++++ Information provided ++++

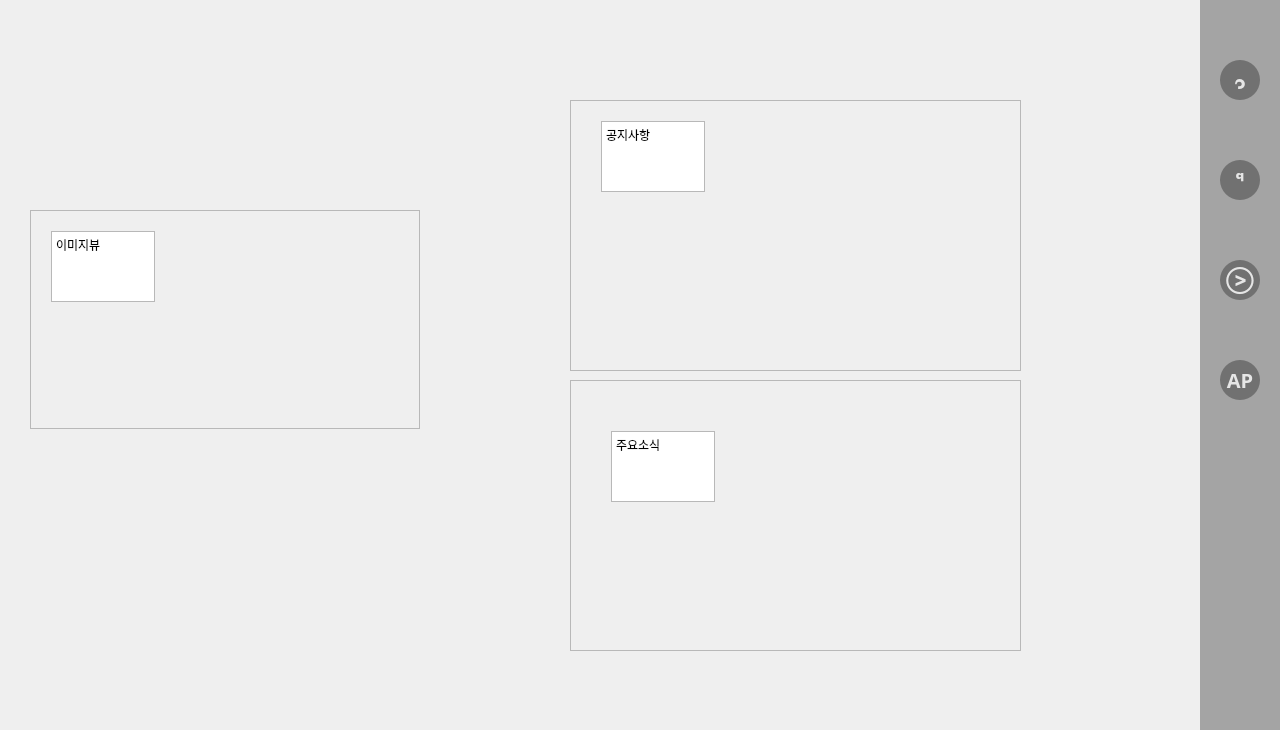
The window that Gui/Screen.ui (Seoilyoung/Blue-Note) describes before a commit, drawn with Qt 5.
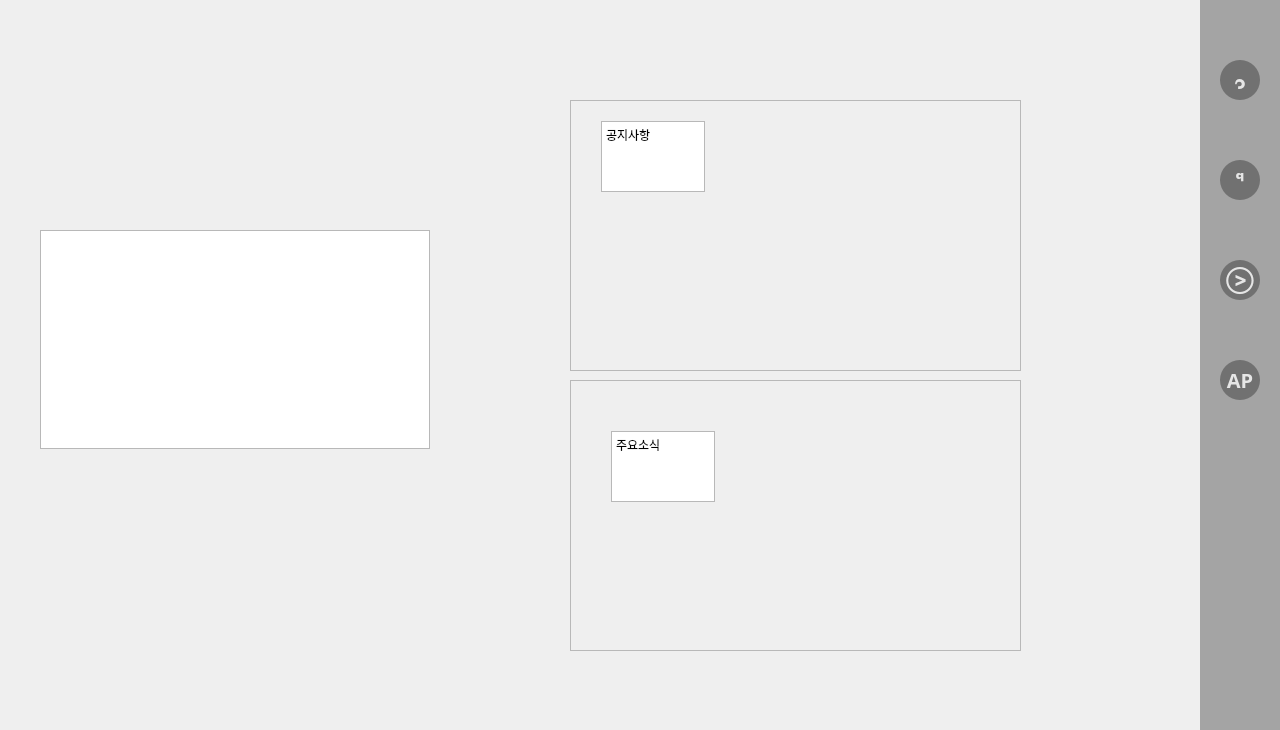
The same window after the commit. The open tabs and pages were chosen to show the change.

Commit message: Home - Slideshow 초안

What changed in the file:
```diff
--- a/Gui/Screen.ui
+++ b/Gui/Screen.ui
@@ -165,49 +165,6 @@
       <number>3</number>
      </property>
      <widget class="QWidget" name="page">
-      <widget class="QScrollArea" name="ImageViewer">
-       <property name="geometry">
-        <rect>
-         <x>30</x>
-         <y>210</y>
-         <width>390</width>
-         <height>219</height>
-        </rect>
-       </property>
-       <property name="styleSheet">
-        <string notr="true">background-color:gba(0,0,0,80);</string>
-       </property>
-       <property name="widgetResizable">
-        <bool>true</bool>
-       </property>
-       <widget class="QWidget" name="scrollAreaWidgetContents">
-        <property name="geometry">
-         <rect>
-          <x>0</x>
-          <y>0</y>
-          <width>388</width>
-          <height>217</height>
-         </rect>
-        </property>
-        <widget class="QTextEdit" name="textEdit_3">
-         <property name="geometry">
-          <rect>
-           <x>20</x>
-           <y>20</y>
-           <width>104</width>
-           <height>71</height>
-          </rect>
-         </property>
-         <property name="html">
-          <string>&lt;!DOCTYPE HTML PUBLIC &quot;-//W3C//DTD HTML 4.0//EN&quot; &quot;http://www.w3.org/TR/REC-html40/strict.dtd&quot;&gt;
-&lt;html&gt;&lt;head&gt;&lt;meta name=&quot;qrichtext&quot; content=&quot;1&quot; /&gt;&lt;style type=&quot;text/css&quot;&gt;
-p, li { white-space: pre-wrap; }
-&lt;/style&gt;&lt;/head&gt;&lt;body style=&quot; font-family:'Gulim'; font-size:9pt; font-weight:400; font-style:normal;&quot;&gt;
-&lt;p style=&quot; margin-top:0px; margin-bottom:0px; margin-left:0px; margin-right:0px; -qt-block-indent:0; text-indent:0px;&quot;&gt;이미지뷰&lt;/p&gt;&lt;/body&gt;&lt;/html&gt;</string>
-         </property>
-        </widget>
-       </widget>
-      </widget>
       <widget class="QScrollArea" name="Notice">
        <property name="geometry">
         <rect>
@@ -294,6 +251,16 @@
         </widget>
        </widget>
       </widget>
+      <widget class="QGraphicsView" name="graphicsView_home">
+       <property name="geometry">
+        <rect>
+         <x>40</x>
+         <y>230</y>
+         <width>390</width>
+         <height>219</height>
+        </rect>
+       </property>
+      </widget>
      </widget>
      <widget class="QWidget" name="page_2">
       <widget class="QTextEdit" name="textEdit_4">
```
Left out of the diff: 2 changed lines with no effect on the pictures. The commit also changes 4 other files.
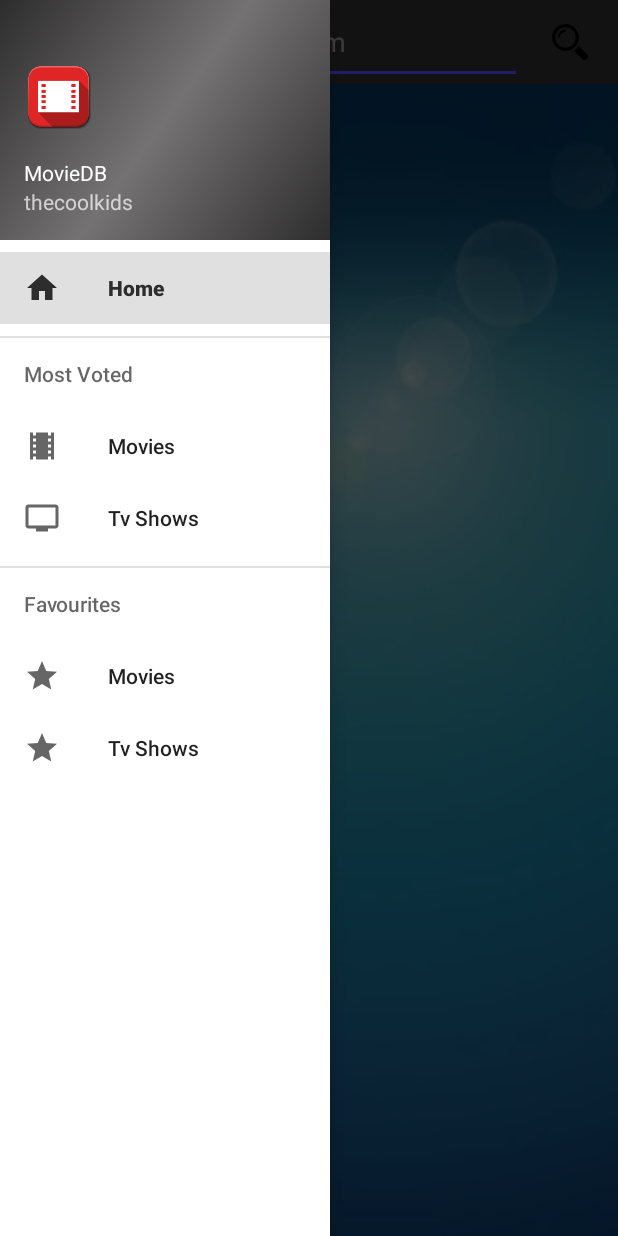
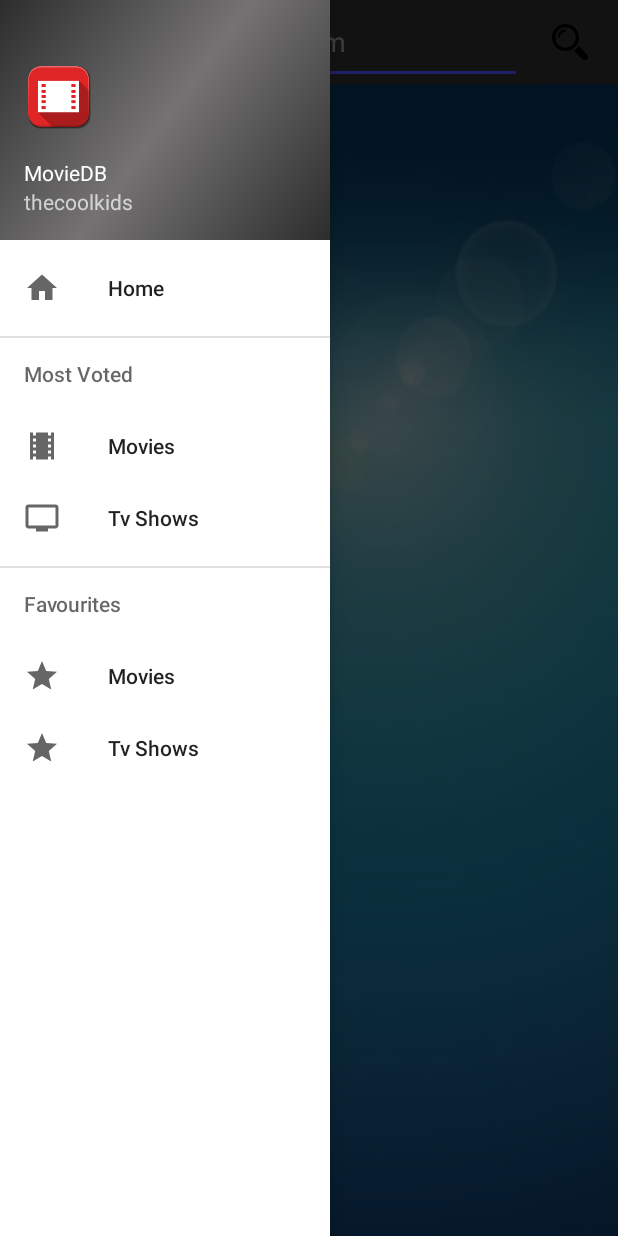
Before and after one commit to ruhickey/MovieDB, an Android app: the screen it shows after launch (MainActivity), with the side drawer open, on a phone screen of 412 x 824 dp. Run offline under Robolectric (Android 15) with nearby library versions, the phone set to English and light mode, and no system bars; our stand-ins replace Picasso; network calls fail; pictures from the network do not load.

Commit message:
Minor bug fix

```diff
--- a/app/src/main/java/ie/thecoolkids/moviedb/BaseActivity.java
+++ b/app/src/main/java/ie/thecoolkids/moviedb/BaseActivity.java
@@ -15,6 +15,7 @@ import android.support.v7.app.ActionBarDrawerToggle;
 import android.support.v7.app.AppCompatActivity;
 import android.support.v7.widget.Toolbar;
 import android.view.KeyEvent;
+import android.view.Menu;
 import android.view.MenuItem;
 import android.view.View;
 import android.view.WindowManager;
@@ -195,6 +196,10 @@ public class BaseActivity extends AppCompatActivity implements NavigationView.On
     public void onSaveInstanceState(Bundle outState) {
         super.onSaveInstanceState(outState);
         NotificationEventReceiver.setupAlarm(getApplicationContext());
-        MovieProvider movies = new MovieProvider();
+    }
+
+    @Override
+    public boolean onPrepareOptionsMenu(Menu menu) {
+        return super.onPrepareOptionsMenu(menu);
     }
 }
--- a/app/src/main/res/menu/drawer_view.xml
+++ b/app/src/main/res/menu/drawer_view.xml
@@ -5,8 +5,7 @@
         <item
             android:id="@+id/nav_home"
             android:icon="@drawable/ic_home"
-            android:title="Home"
-            android:checked="true"/>
+            android:title="Home"/>
 
         <item android:title="Most Voted">
             <menu>
```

++++

Exclude every picture and copy the remaining data exactly.

The window that Gui/Screen.ui (Seoilyoung/Blue-Note) describes before a commit, drawn with Qt 5.
The same window after the commit. The open tabs and pages were chosen to show the change.

Commit message: Home - Slideshow 초안

What changed in the file:
```diff
--- a/Gui/Screen.ui
+++ b/Gui/Screen.ui
@@ -165,49 +165,6 @@
       <number>3</number>
      </property>
      <widget class="QWidget" name="page">
-      <widget class="QScrollArea" name="ImageViewer">
-       <property name="geometry">
-        <rect>
-         <x>30</x>
-         <y>210</y>
-         <width>390</width>
-         <height>219</height>
-        </rect>
-       </property>
-       <property name="styleSheet">
-        <string notr="true">background-color:gba(0,0,0,80);</string>
-       </property>
-       <property name="widgetResizable">
-        <bool>true</bool>
-       </property>
-       <widget class="QWidget" name="scrollAreaWidgetContents">
-        <property name="geometry">
-         <rect>
-          <x>0</x>
-          <y>0</y>
-          <width>388</width>
-          <height>217</height>
-         </rect>
-        </property>
-        <widget class="QTextEdit" name="textEdit_3">
-         <property name="geometry">
-          <rect>
-           <x>20</x>
-           <y>20</y>
-           <width>104</width>
-           <height>71</height>
-          </rect>
-         </property>
-         <property name="html">
-          <string>&lt;!DOCTYPE HTML PUBLIC &quot;-//W3C//DTD HTML 4.0//EN&quot; &quot;http://www.w3.org/TR/REC-html40/strict.dtd&quot;&gt;
-&lt;html&gt;&lt;head&gt;&lt;meta name=&quot;qrichtext&quot; content=&quot;1&quot; /&gt;&lt;style type=&quot;text/css&quot;&gt;
-p, li { white-space: pre-wrap; }
-&lt;/style&gt;&lt;/head&gt;&lt;body style=&quot; font-family:'Gulim'; font-size:9pt; font-weight:400; font-style:normal;&quot;&gt;
-&lt;p style=&quot; margin-top:0px; margin-bottom:0px; margin-left:0px; margin-right:0px; -qt-block-indent:0; text-indent:0px;&quot;&gt;이미지뷰&lt;/p&gt;&lt;/body&gt;&lt;/html&gt;</string>
-         </property>
-        </widget>
-       </widget>
-      </widget>
       <widget class="QScrollArea" name="Notice">
        <property name="geometry">
         <rect>
@@ -294,6 +251,16 @@
         </widget>
        </widget>
       </widget>
+      <widget class="QGraphicsView" name="graphicsView_home">
+       <property name="geometry">
+        <rect>
+         <x>40</x>
+         <y>230</y>
+         <width>390</width>
+         <height>219</height>
+        </rect>
+       </property>
+      </widget>
      </widget>
      <widget class="QWidget" name="page_2">
       <widget class="QTextEdit" name="textEdit_4">
```
Left out of the diff: 2 changed lines with no effect on the pictures. The commit also changes 4 other files.
Before and after one commit to ruhickey/MovieDB, an Android app: the screen it shows after launch (MainActivity), with the side drawer open, on a phone screen of 412 x 824 dp. Run offline under Robolectric (Android 15) with nearby library versions, the phone set to English and light mode, and no system bars; our stand-ins replace Picasso; network calls fail; pictures from the network do not load.

Commit message:
Minor bug fix

```diff
--- a/app/src/main/java/ie/thecoolkids/moviedb/BaseActivity.java
+++ b/app/src/main/java/ie/thecoolkids/moviedb/BaseActivity.java
@@ -15,6 +15,7 @@ import android.support.v7.app.ActionBarDrawerToggle;
 import android.support.v7.app.AppCompatActivity;
 import android.support.v7.widget.Toolbar;
 import android.view.KeyEvent;
+import android.view.Menu;
 import android.view.MenuItem;
 import android.view.View;
 import android.view.WindowManager;
@@ -195,6 +196,10 @@ public class BaseActivity extends AppCompatActivity implements NavigationView.On
     public void onSaveInstanceState(Bundle outState) {
         super.onSaveInstanceState(outState);
         NotificationEventReceiver.setupAlarm(getApplicationContext());
-        MovieProvider movies = new MovieProvider();
+    }
+
+    @Override
+    public boolean onPrepareOptionsMenu(Menu menu) {
+        return super.onPrepareOptionsMenu(menu);
     }
 }
--- a/app/src/main/res/menu/drawer_view.xml
+++ b/app/src/main/res/menu/drawer_view.xml
@@ -5,8 +5,7 @@
         <item
             android:id="@+id/nav_home"
             android:icon="@drawable/ic_home"
-            android:title="Home"
-            android:checked="true"/>
+            android:title="Home"/>
 
         <item android:title="Most Voted">
             <menu>
```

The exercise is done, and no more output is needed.